while performing outstanding work.”
Vancouver city council’s unanimous decision to commit to running on 100 per cent renewable energy...
Senior academics at an Australian university are asking their bosses to pull the plug on a $4 million taxpayer funded research centre fronted by climate science contrarian Bjorn Lomborg.
The Canadian Vehicle Manufacturers' Association (CVMA) has launched a highly misleading advertising and PR campaign against new emission standards - especially targeting individual provinces (like British Columbia) that have the courage to push ahead of limp or non-existent federal regulations.
Saying that “new cars, SUVs and light duty vans and pickups contribute just 1% of greenhouse gases in Canada each year,” and claiming that “strict new standards are coming forward nationally in both Canada and the US,” the car makers say the provinces (and presumably US states) should stay out of the process.
This is misleading in its content and an abdication of automotive responsibility - a demonstration of why car makers, which could be an important part of the climate change solution, have chosen instead to stick with a PR campaign that is 99% of the problem.
The fading National Post chose sides today: in a snarling attack on the Nobel Committee decision to award a Peace Prize to Al Gore, The Post went on to condemn other Nobel recipients, dismissing the work of Mother Teresa, the goals of nuclear disarmament and the heroism of UN peacekeepers - among whom Canadian soldiers have always played a major role.
The Post also badly misrepresented the judgment from a U.K. judge who has endorsed the continued showing of Al Gore's movie, An Inconvenient Truth, in U.K. schools.
What the Post has apparently failed to grasp is that, in any contest with Post business editor Terence Corcoran on one side and Mother Teresa and Al Gore on the other, Al Gore wins.
First, our warmest congratulations to Al Gore.
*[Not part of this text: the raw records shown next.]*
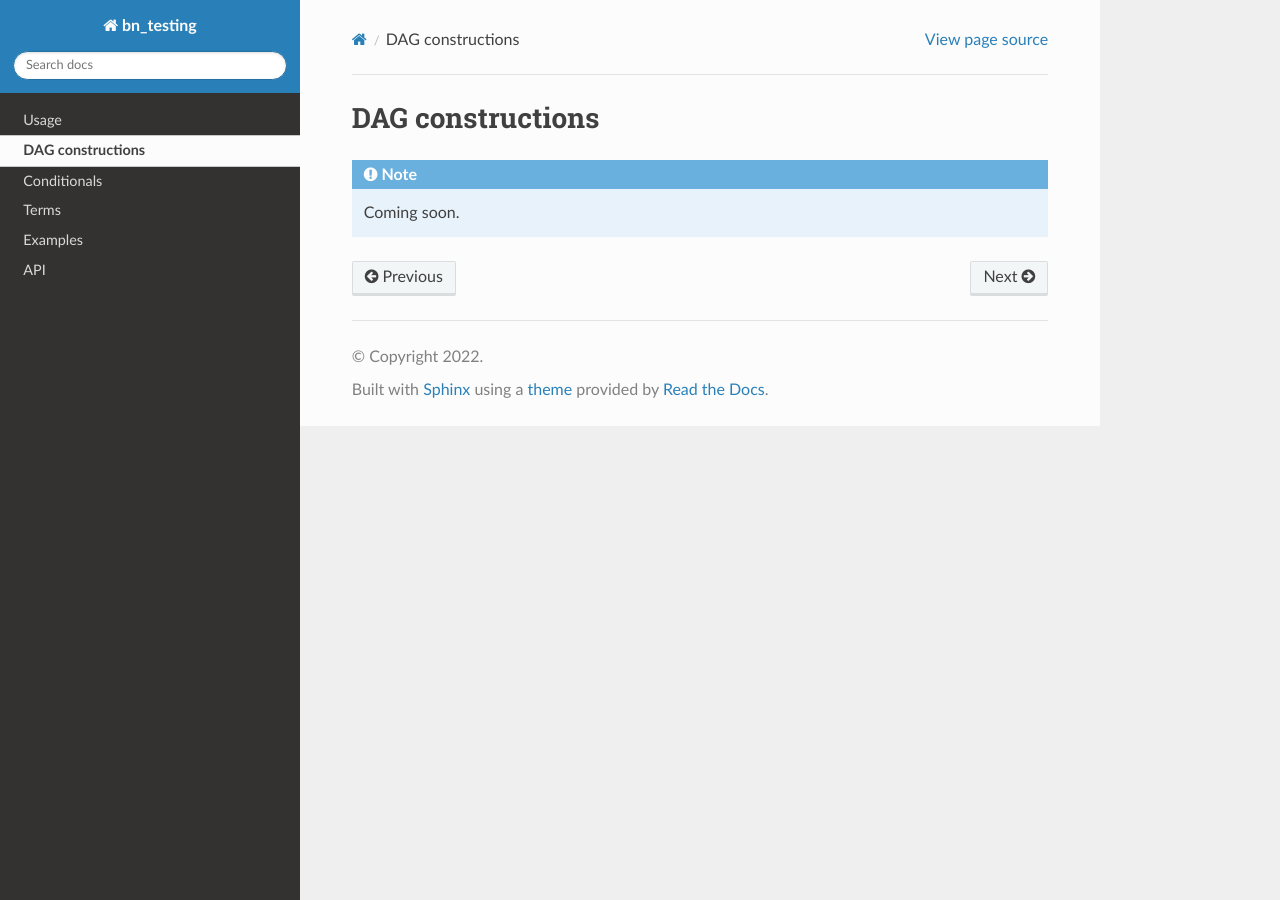
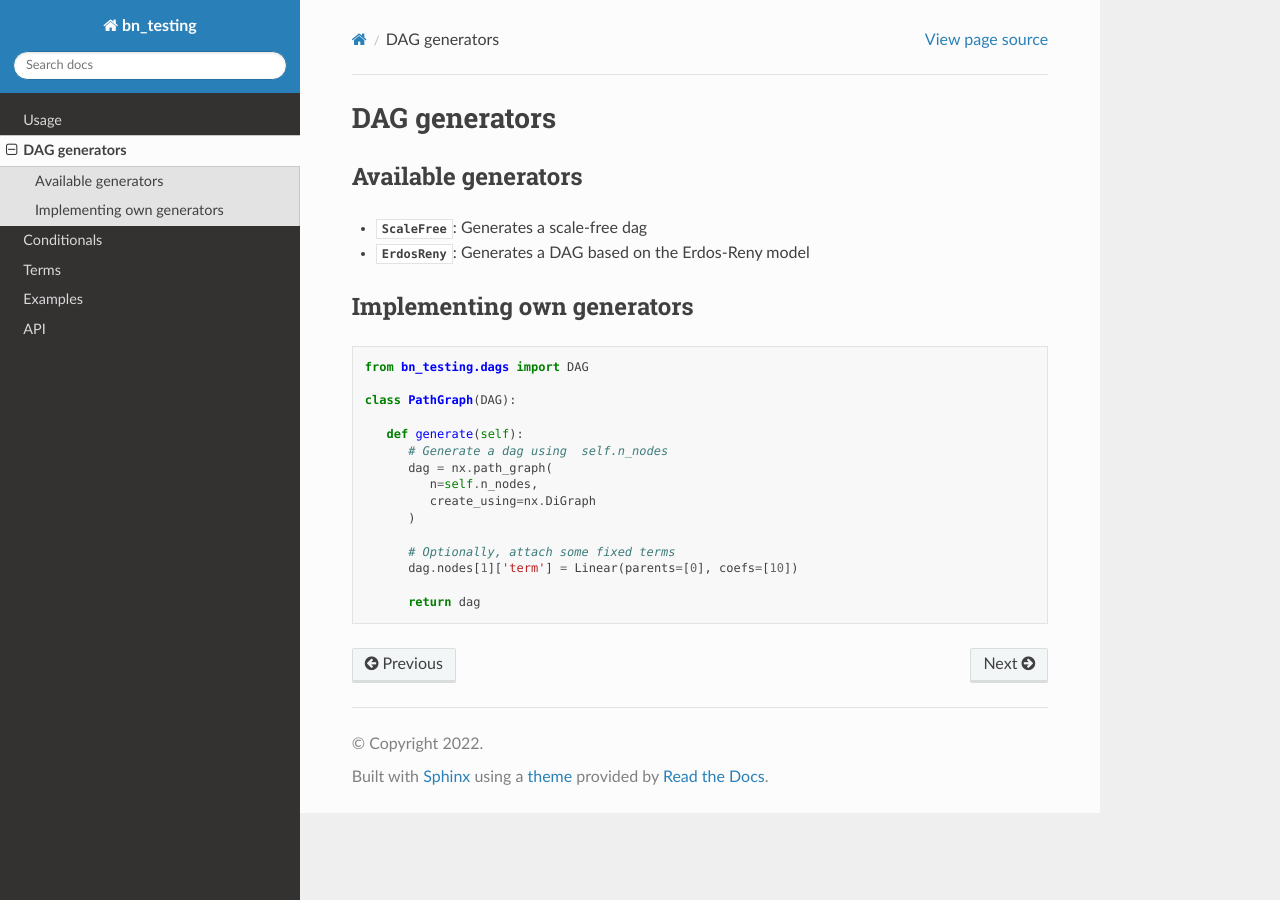
Before and after one commit to windisch/bn_testing, a Sphinx documentation site: the page built from docs/source/dags.rst, in a window 1280 px wide. Built offline with Sphinx 7.4.7 and the Read the Docs theme 2.0.0, drawn with Linux system fonts in a browser that asks for light colours.

Commit message:
update docs

```diff
--- a/docs/source/dags.rst
+++ b/docs/source/dags.rst
@@ -1,6 +1,34 @@
-DAG constructions
-=================
+DAG generators
+==============
 
-.. note::
 
-   Coming soon.
+
+Available generators
+--------------------
+
+
+* :py:class:`~bn_testing.dags.ScaleFree`: Generates a scale-free dag
+* :py:class:`~bn_testing.dags.ErdosReny`: Generates a DAG based on the
+  Erdos-Reny model
+
+
+Implementing own generators
+---------------------------
+
+.. code-block:: python
+
+   from bn_testing.dags import DAG
+
+   class PathGraph(DAG):
+
+      def generate(self):
+         # Generate a dag using  self.n_nodes
+         dag = nx.path_graph(
+            n=self.n_nodes,
+            create_using=nx.DiGraph
+         )
+
+         # Optionally, attach some fixed terms
+         dag.nodes[1]['term'] = Linear(parents=[0], coefs=[10])
+
+         return dag
```
Also changed, not shown: 1 other file.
The Nobel Prize is one of the world's great honors and, in our view, one that is extremely well-deserved.
But I'm conscious that the standing ovation Gore is enjoying today is not exactly unanimous. The climate change conversation has become polarized - and belligerent - over the last decade. And Al Gore - a politician who dared to address a controversial public issue outside the conventional political process - has become a lightning rod for some hyper-political criticism. How can we get people from all points on the political spectrum to celebrate Gore's Nobel Prize without feeling that they are sacrificing their own cherished political interests?
If scoring Chris Mooney for a weekly column on DeSmogBlog wasn't enough for you, we're very proud to welcome renowned author and journalist, Bill McKibben to DeSmogBlog.
Bill McKibben is an American environmentalist and writer who frequently writes about global warming, alternative energy, and the risks associated with human genetic engineering. Bill is the co-founder of the Step it Up campaign and is the author of numerous books on the environment and global warming. His most recent book, Deep Economy: the Wealth of Communities and the Durable Future, was published in March 2007. Bill is the co-author of new book called Fight Global Warming Now that will be on shelves October, 2007.
Bill's first piece on polar bears and Bjorn Lomborg will be up later today.
This is an excellent article from the Washington Post on a University of Michigan professor's research into the resilience of myths.
Dr. Norbert Schwarz has found that the harder you try to dispel a myth (eg. that the international consensus about climate change is somehow in doubt), the more you contribute to its impact, merely by the repetition.